(Exercise aim) Your task is to filter the entries and copy every line containing the string "IoHourglassOutline".

(Web page revision data)
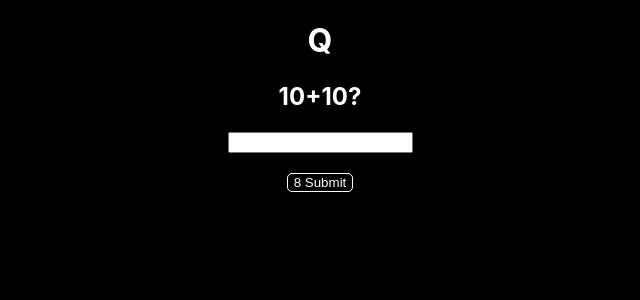
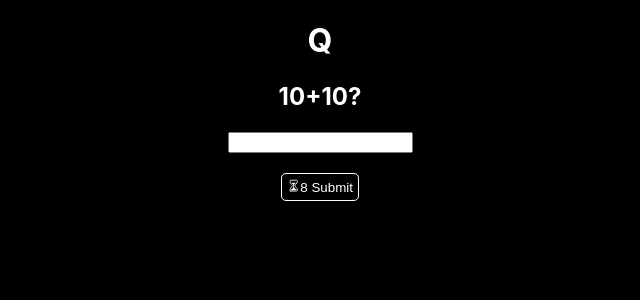
Before and after one commit to ikbhal/q, a React (Create React App) app: page / in a window 1280 px wide. Both pictures are taken after a click on the button "Start". Shown: the top 300 px of the page, without its empty margins (320-960 px from the left). Built offline with nearby package versions, Linux system fonts and the light colour scheme.

Commit message:
fixed icon loading

```diff
--- a/package.json
+++ b/package.json
@@ -8,6 +8,7 @@
     "@testing-library/user-event": "^13.2.1",
     "react": "^18.2.0",
     "react-dom": "^18.2.0",
+    "react-icons": "^4.4.0",
     "react-scripts": "5.0.1",
     "web-vitals": "^2.1.0"
   },
--- a/src/App.css
+++ b/src/App.css
@@ -19,4 +19,6 @@ button {
   color: white;
   border: 1px solid white;
   border-radius: 5px;
+
+  padding: 5px;
 }
--- a/src/App.js
+++ b/src/App.js
@@ -1,6 +1,8 @@
 
 import './App.css';
 import {useState, useEffect} from 'react';
+import { IoHourglassOutline } from 'react-icons/io5';
+//IoHourglassOutline
 function App() {
 
   // update meta tags
@@ -87,7 +89,7 @@ function App() {
                 onChange={e=> setua(e.target.value)}
               />
               <br/>
-              <button onClick={onClick}>{timeLeft>0 ?timeLeft : ''} Submit</button>
+              <button onClick={onClick}><IoHourglassOutline/>{timeLeft>0 ?timeLeft : ''} Submit</button>
 
             </div>
           }
```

(Exercise output)
+import { IoHourglassOutline } from 'react-icons/io5';
+//IoHourglassOutline
+              <button onClick={onClick}><IoHourglassOutline/>{timeLeft>0 ?timeLeft : ''} Submit</button>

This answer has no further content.